The progressive and visionary thinking of Sir Sigmund, tempered by his experience as a businessman and as a successful mediator in inter-religious tensions, leads one to take very seriously the challenge that Sir Sigmund is bringing. He is not satisfied with continuing or consolidating his many remarkable initiatives of the past, but he is launching an inspiring new enterprise that will seek to challenge the world’s business community. Sir Sigmund has used multiple methods and approaches, not only to help solve immediate problems, but also to prevent such problems for future generations. When many have only looked back, he has looked forward; when many have looked only at their own community, he has looked at the needs of his neighbours.
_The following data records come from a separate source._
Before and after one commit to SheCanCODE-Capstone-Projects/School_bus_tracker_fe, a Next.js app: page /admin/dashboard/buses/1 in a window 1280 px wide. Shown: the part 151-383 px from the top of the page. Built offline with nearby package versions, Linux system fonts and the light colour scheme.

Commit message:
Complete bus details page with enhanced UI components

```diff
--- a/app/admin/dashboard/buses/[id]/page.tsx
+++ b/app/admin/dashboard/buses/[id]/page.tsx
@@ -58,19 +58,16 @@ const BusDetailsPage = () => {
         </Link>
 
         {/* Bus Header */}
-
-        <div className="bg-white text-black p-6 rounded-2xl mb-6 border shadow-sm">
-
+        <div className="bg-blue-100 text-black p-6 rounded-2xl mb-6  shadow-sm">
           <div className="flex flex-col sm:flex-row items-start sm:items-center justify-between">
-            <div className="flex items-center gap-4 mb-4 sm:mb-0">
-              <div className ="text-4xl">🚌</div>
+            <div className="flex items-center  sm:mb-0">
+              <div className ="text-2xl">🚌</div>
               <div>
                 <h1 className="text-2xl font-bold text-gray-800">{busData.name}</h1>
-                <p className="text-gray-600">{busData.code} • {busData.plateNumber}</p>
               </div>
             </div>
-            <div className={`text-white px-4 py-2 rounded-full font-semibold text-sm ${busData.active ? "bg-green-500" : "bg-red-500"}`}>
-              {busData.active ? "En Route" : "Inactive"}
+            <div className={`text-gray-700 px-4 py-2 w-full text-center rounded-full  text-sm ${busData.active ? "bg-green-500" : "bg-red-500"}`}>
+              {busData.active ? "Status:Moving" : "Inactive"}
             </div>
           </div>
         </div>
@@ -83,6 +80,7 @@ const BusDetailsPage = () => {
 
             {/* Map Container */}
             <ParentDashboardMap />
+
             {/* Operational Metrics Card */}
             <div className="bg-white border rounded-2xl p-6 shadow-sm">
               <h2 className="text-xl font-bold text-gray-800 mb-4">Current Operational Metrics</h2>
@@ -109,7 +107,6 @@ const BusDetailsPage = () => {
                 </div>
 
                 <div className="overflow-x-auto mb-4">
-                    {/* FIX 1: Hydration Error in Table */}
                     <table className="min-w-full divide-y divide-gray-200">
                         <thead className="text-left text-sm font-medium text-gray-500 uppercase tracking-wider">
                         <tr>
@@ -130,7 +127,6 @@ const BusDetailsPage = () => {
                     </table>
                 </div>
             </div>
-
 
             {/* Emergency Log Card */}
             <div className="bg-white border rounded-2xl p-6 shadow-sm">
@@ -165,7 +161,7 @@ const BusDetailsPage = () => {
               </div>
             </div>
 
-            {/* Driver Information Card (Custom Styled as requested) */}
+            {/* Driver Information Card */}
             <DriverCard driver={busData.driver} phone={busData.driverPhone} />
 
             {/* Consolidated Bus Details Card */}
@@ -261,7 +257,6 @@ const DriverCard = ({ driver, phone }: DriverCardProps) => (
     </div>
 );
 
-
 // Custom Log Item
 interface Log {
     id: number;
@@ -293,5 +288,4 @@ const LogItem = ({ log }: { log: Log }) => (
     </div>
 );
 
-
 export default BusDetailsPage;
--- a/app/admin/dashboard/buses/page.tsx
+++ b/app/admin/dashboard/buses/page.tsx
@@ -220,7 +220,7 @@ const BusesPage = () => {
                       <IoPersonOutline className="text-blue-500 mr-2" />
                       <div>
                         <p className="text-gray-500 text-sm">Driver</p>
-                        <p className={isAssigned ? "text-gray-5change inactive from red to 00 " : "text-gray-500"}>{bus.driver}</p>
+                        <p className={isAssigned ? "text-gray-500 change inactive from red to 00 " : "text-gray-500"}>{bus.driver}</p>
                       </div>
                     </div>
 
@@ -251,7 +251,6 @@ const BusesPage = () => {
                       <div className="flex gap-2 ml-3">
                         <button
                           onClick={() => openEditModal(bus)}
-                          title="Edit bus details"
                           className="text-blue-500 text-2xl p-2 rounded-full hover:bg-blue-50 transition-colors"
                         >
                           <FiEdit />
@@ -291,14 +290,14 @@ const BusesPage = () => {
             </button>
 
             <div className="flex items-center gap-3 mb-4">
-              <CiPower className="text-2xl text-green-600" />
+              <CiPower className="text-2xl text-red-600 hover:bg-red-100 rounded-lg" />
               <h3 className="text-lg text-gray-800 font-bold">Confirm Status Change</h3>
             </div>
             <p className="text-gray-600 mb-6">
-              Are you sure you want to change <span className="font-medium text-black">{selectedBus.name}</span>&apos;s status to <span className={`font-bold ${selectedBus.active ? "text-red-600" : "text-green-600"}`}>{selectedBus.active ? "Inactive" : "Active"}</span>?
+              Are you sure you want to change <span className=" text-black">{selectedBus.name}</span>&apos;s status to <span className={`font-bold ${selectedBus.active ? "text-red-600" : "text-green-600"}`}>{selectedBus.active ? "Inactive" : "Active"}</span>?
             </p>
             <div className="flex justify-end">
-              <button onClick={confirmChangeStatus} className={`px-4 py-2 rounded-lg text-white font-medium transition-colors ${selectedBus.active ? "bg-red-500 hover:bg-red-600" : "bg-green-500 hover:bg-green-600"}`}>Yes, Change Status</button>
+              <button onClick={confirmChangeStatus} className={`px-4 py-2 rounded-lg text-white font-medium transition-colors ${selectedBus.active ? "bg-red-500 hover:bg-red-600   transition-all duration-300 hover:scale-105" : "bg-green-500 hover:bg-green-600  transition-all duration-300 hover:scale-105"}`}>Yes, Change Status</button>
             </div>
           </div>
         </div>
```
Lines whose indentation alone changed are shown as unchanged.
He has not been bound by religion, but has been empowered by his faith to liberate himself and others from the bonds of discrimination and prejudice. His own religious community has acknowledged his leadership.”

— Dr. John M. Templeton, Jr.

“I do not understand why businessmen are not more widely engaged in interfaith activity. Peace in the community, peace in the world, is in their total interest. It is absolutely to their benefit that the society in which they live, in which they trade, in which they raise their families, is a stable one with a sense of values. The jungle is not conducive to a sense of commerce.

In my travels to all corners of the globe in the pursuit of interfaith understanding, I have come across men and women of all religions who earn their living in business and in commerce who are sustained by and believe in a power for good greater than themselves. That is the power we call God.

The people, merchants, traders, bankers, shop- keepers, comprise a vast global resource for human betterment which has scarcely been tapped. These are people, like few others, with an absolute stake in a stable society, at home and abroad.

What’s more, these are people who know how to dialogue.

They are doing it all day long in the marketplace. These are people who know how to listen to others. If they did not, they would not profit from opportunity.

They are trained in the art of dialogue like few others — and they are out there, on every continent, in every land, every city, even every village, a huge army of intelligent communicators whom we must harness as leaders in that great global conversation which has to take place before we can truly say “all men are brothers.”

— Sir Sigmund Sternberg

Still Curious?

Learn more about Sir Sigmund Sternberg.